Code change snippets

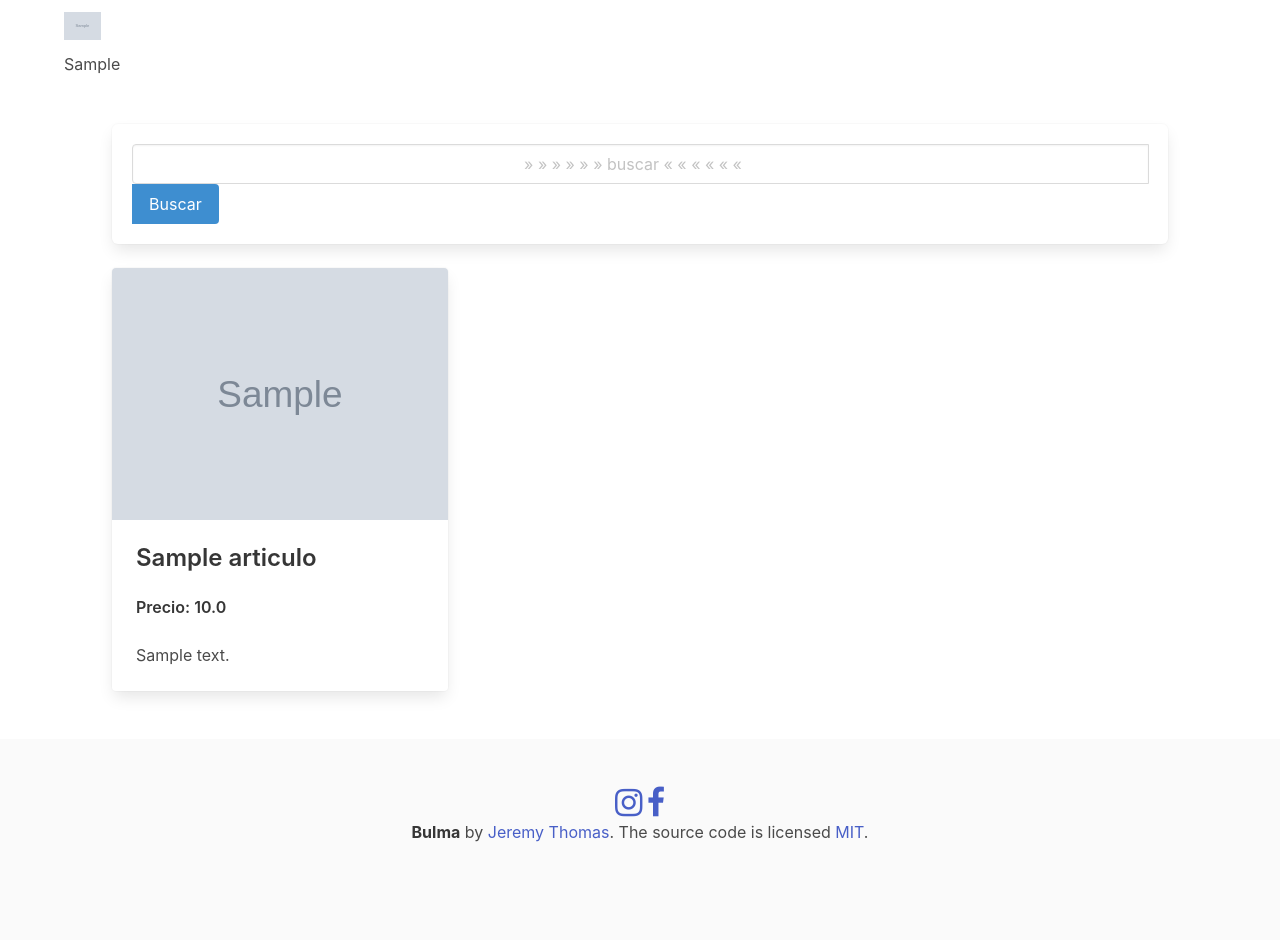
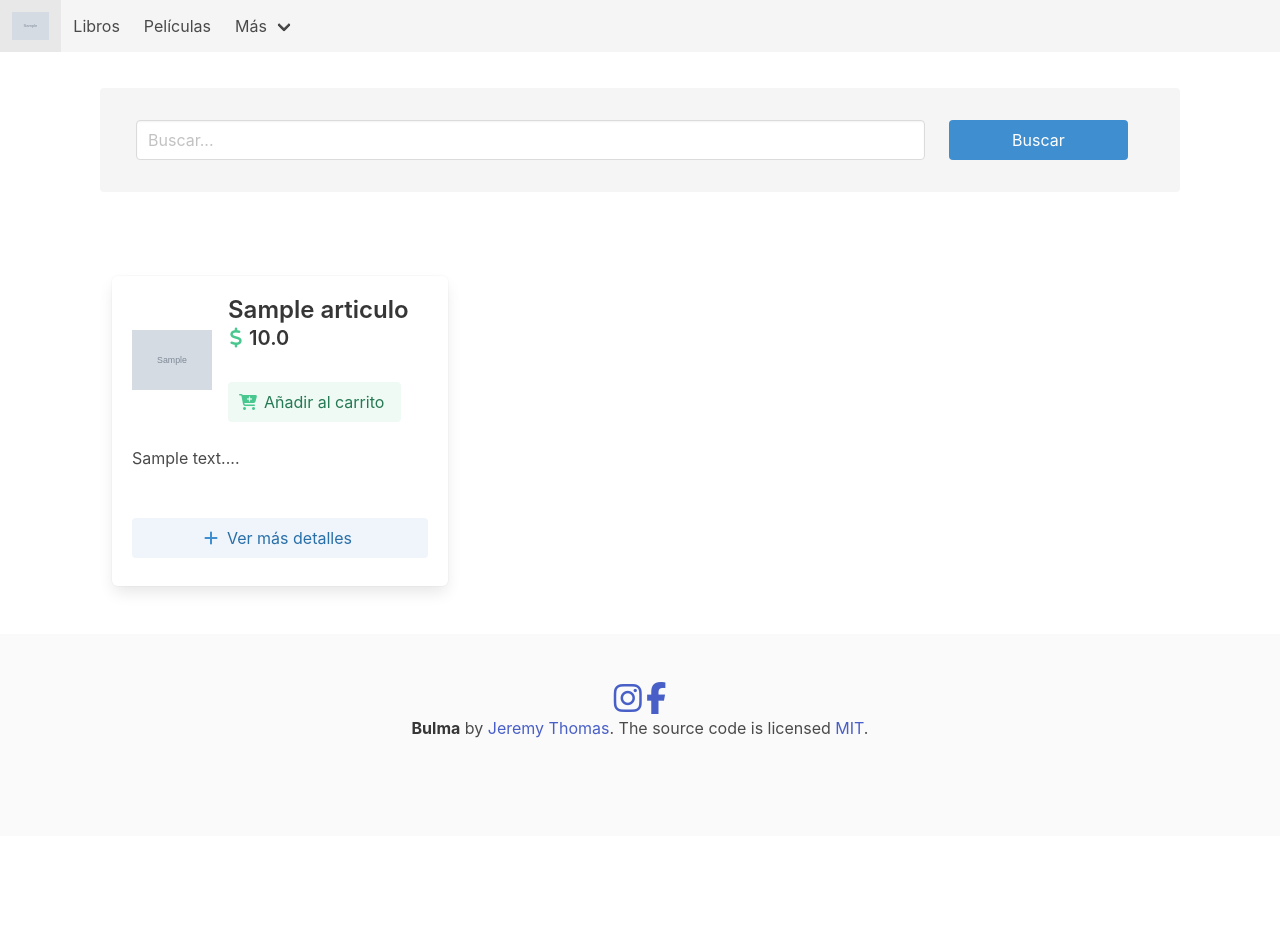
Before and after one commit to melizeche/ecomfree, a Django app: page / in a window 1280 px wide. After the commit the page ends 738 px from the top, so only its background shows below. Run offline with Django 3.2, Linux system fonts and the light colour scheme; tables that the repository leaves empty hold one stand-in row (values such as "Sample post"); grey boxes marked "Sample" are stand-in pictures; some libraries are stand-ins or nearby versions.

Commit message:
Some teplate fixes

```diff
--- a/store/templates/base.html
+++ b/store/templates/base.html
@@ -4,86 +4,125 @@
 <head>
     <meta charset="UTF-8">
     <title>{{ info.nombre }}</title>
+    <meta http-equiv="title" content="{{info.nombre}}">
+    <meta name="description" content="{{info.slogan}}">
     <link rel="shortcut icon" href="../images/fav_icon.png" type="image/x-icon">
     <link rel="stylesheet" href="https://unpkg.com/bulma@0.8.0/css/bulma.min.css" />
-    <link href="https://stackpath.bootstrapcdn.com/font-awesome/4.7.0/css/font-awesome.min.css" rel="stylesheet" integrity="sha384-wvfXpqpZZVQGK6TAh5PVlGOfQNHSoD2xbE+QkPxCAFlNEevoEH3Sl0sibVcOQVnN" crossorigin="anonymous">
-    <link rel="stylesheet" href="../css/cards.css">
+    <!-- <link href="https://stackpath.bootstrapcdn.com/font-awesome/4.7.0/css/font-awesome.min.css" rel="stylesheet"
+        integrity="sha384-wvfXpqpZZVQGK6TAh5PVlGOfQNHSoD2xbE+QkPxCAFlNEevoEH3Sl0sibVcOQVnN" crossorigin="anonymous"> -->
+    <script src="https://kit.fontawesome.com/3a940df15c.js" crossorigin="anonymous"></script>
+    <style>
+        .is-paddingless-horizontal {
+            padding-right: 0;
+            padding-left: 0;
+        }
 
+        .center {
+            display: flex;
+            justify-content: center;
+            align-items: center;
+        }
+
+        .ecom-card__desc {
+            padding: 1em 0;
+        }
+
+        @media only screen and (max-width: 1400px) {
+            .ecom-card__button {
+                margin: .5em 0;
+            }
+        }
+    </style>
 </head>
 
 <body>
 
-        <!-- START NAV -->
-        <nav class="navbar">
-                <div class="container">
+    <nav class="navbar is-light" role="navigation" aria-label="main navigation">
         <div class="navbar-brand">
-                        <a class="navbar-item" href="../">
-                                <img src="/media/{{info.logo}}" alt="Logo">
+            <a class="navbar-item" href="/">
+                <img src="/media/{{info.logo}}" height="28" alt="{{info.nombre}} Logo">
             </a>
-                        <span class="navbar-burger burger" data-target="navbarMenu">
-                                <span></span>
-                        <span></span>
-                        <span></span>
-                        </span>
+
+            <a role="button" class="navbar-burger burger" aria-label="menu" aria-expanded="false"
+                data-target="navbarBasicExample">
+                <span aria-hidden="true"></span>
+                <span aria-hidden="true"></span>
+                <span aria-hidden="true"></span>
+            </a>
         </div>
-                    {% comment %} <div id="navbarMenu" class="navbar-menu">
-                        <div class="navbar-end">
-                            <a class="navbar-item is-active">
-                                    Home
+
+        <div class="navbar-menu">
+            <div class="navbar-start">
+
+                <a class="navbar-item">
+                    Libros
+                </a>
+
+                <a class="navbar-item">
+                    Películas
                 </a>
 
                 <div class="navbar-item has-dropdown is-hoverable">
                     <a class="navbar-link">
-                                        Account
+                        Más
                     </a>
+
                     <div class="navbar-dropdown">
                         <a class="navbar-item">
-                                            Dashboard
-                                        </a>
-                                    <a class="navbar-item">
-                                            Profile
-                                        </a>
-                                    <a class="navbar-item">
-                                            Settings
+                            Juegos
                         </a>
                         <hr class="navbar-divider">
-                                    <div class="navbar-item">
-                                        Logout
+                        <a class="navbar-item">
+                            Sobre {{info.nombre}}
+                        </a>
                     </div>
                 </div>
             </div>
+            {% comment %}
+            <div class="navbar-end">
+                <div class="navbar-item">
+                    <div class="buttons">
+                        <a class="button is-primary">
+                            <strong>Sign up</strong>
+                        </a>
+                        <a class="button is-light">
+                            Log in
+                        </a>
                     </div>
-                    </div> {% endcomment %}
+                </div>
+            </div>
+            {% endcomment %}
         </div>
     </nav>
-            <!-- END NAV -->
 
     <div class="container">
+
         <div id="flow">
             <span class="flow-1"></span>
             <span class="flow-2"></span>
             <span class="flow-3"></span>
         </div>
 
-        {{info.slogan}}
         <div class="section">
-            <div class="box">
-                <div class="field has-addons">
+            {% block search %}
+            <div class="container ecom-bg__primary">
                 <form method="get" action="/buscar/" onsubmit="return false;" class="control is-expanded">
-                    <div class="control is-expanded">
-                        <input class="input has-text-centered" name="q" type="search" placeholder="» » » » » » buscar « « « « « «">
+                    <div class="notification columns">
+                        <div class="column is-four-fifths">
+                            <input type="search" name="q" class="input" placeholder="Buscar...">
                         </div>
-                    <div class="control">
-                         <input type="submit" class="button is-info" onclick="window.location.href=this.form.action + this.form.q.value;" value="Buscar">
+                        <div class="column is-one-fifth">
+                            <input type="submit" class="button is-fullwidth is-info is-one-third"
+                                onclick="window.location.href=this.form.action + this.form.q.value;" value="Buscar">
+                        </div>
                     </div>
                 </form>
             </div>
+            {% endblock search%}
         </div>
-
+        <div class="section">
             {% block contenido %}
-            {% endblock %}
-
-
+            {% endblock contenido%}
         </div>
     </div>
 
@@ -102,7 +141,34 @@
         </div>
     </footer>
 
-            <script src="../js/bulma.js"></script>
+    <script>
+        //Hamgurger menu
+        document.addEventListener('DOMContentLoaded', () => {
+
+            // Get all "navbar-burger" elements
+            const $navbarBurgers = Array.prototype.slice.call(document.querySelectorAll('.navbar-burger'), 0);
+
+            // Check if there are any navbar burgers
+            if ($navbarBurgers.length > 0) {
+
+                // Add a click event on each of them
+                $navbarBurgers.forEach(el => {
+                    el.addEventListener('click', () => {
+
+                        // Get the target from the "data-target" attribute
+                        const target = el.dataset.target;
+                        const $target = document.getElementById(target);
+
+                        // Toggle the "is-active" class on both the "navbar-burger" and the "navbar-menu"
+                        el.classList.toggle('is-active');
+                        $target.classList.toggle('is-active');
+
+                    });
+                });
+            }
+
+        });
+    </script>
 
 
 </body>
--- a/store/templates/detalle.html
+++ b/store/templates/detalle.html
@@ -1,4 +1,5 @@
 {% extends  'base.html' %}
+{%block search%}{%endblock search%}
 {% block contenido %}
 <!-- Developers -->
 <div class="row columns is-centered">
@@ -23,7 +24,6 @@
             </div>
         </div>
     </div>
-
 </div>
 <!-- End Developers -->
 {% endblock %}
--- a/store/templates/lista_articulos.html
+++ b/store/templates/lista_articulos.html
@@ -1,31 +1,47 @@
 {% extends  'base.html' %}
 {% block contenido %}
 <!-- Developers -->
-            <div class="row columns">
+<div class="row columns is-multiline">
     {% for articulo in lista %}
     <div class="column is-one-third">
-                    <div class="card large">
-                        <div class="card-image">
-                            <figure class="image">
-                                <a href="/productos/{{articulo.id}}"><img src="/media/{{articulo.imagen}}" alt="Image"></a>
+        <article class="box">
+            <div class="media center">
+                <figure class="media-left">
+                    <a href="/productos/{{articulo.id}}">
+                        <img width="80" src="/media/{{articulo.imagen}}" alt="Image">
+                    </a>
                 </figure>
-                        </div>
-                        <div class="card-content">
-                            <div class="media">
                 <div class="media-content">
-                                    <p class="title is-4 no-padding"> {{ articulo.nombre }}</p>
-                                    <p><span class="title is-6">Precio: {{articulo.precio }} </span></p>
-                                </div>
-                            </div>
                     <div class="content">
-                                {{articulo.descripcion}}
-                                <div class="background-icon"><span class="icon-twitter"></span></div>
+                        <h2 class="title is-4 is-text-weight-bold"> {{ articulo.nombre }}</h2>
+                        <h3 class="subtitle is-5">
+                            <span class="icon has-text-success is-small">
+                                <i class="fas fa-dollar-sign" aria-hidden="true"></i>
+                            </span>
+                            {{articulo.precio }}</h3>
+                        <a href="#" class="button ecom-card__button is-success is-light is-pulled-left">
+                            <span style="margin-right: .25rem;" class="icon has-text-success is-small">
+                                <i class="fas fa-cart-plus" aria-hidden="true"></i>
+                            </span>Añadir al carrito</a>
                     </div>
                 </div>
             </div>
+            <div class="content ecom-card__desc">
+                <p class="is-6">
+                    {{articulo.descripcion|slice:"300"}}...
+                </p>
+            </div>
+            <div class="is-clearfix">
+                <a href="/productos/{{articulo.id}}"
+                    class="button ecom-card__button is-clearfix is-info is-light is-fullwidth is-pulled-left"><span
+                        style="margin-right: .25rem;" class="icon has-text-info is-small">
+                        <i class="fas fa-plus" aria-hidden="true"></i>
+                    </span>Ver más
+                    detalles</a>
+            </div>
+        </article>
     </div>
     {% endfor %}
-
 </div>
 <!-- End Developers -->
 {% endblock %}
```
Also changed, not shown: 1 other file. Lines whose indentation alone changed are shown as unchanged.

• **AIM OF THE EXERCISE**
Show every line from the entries above in which the word "media" appears.

• **FINISHED TASK**
+        @media only screen and (max-width: 1400px) {
-                                <img src="/media/{{info.logo}}" alt="Logo">
+                <img src="/media/{{info.logo}}" height="28" alt="{{info.nombre}} Logo">
-                                <a href="/productos/{{articulo.id}}"><img src="/media/{{articulo.imagen}}" alt="Image"></a>
+            <div class="media center">
+                <figure class="media-left">
+                        <img width="80" src="/media/{{articulo.imagen}}" alt="Image">
-                            <div class="media">
                 <div class="media-content">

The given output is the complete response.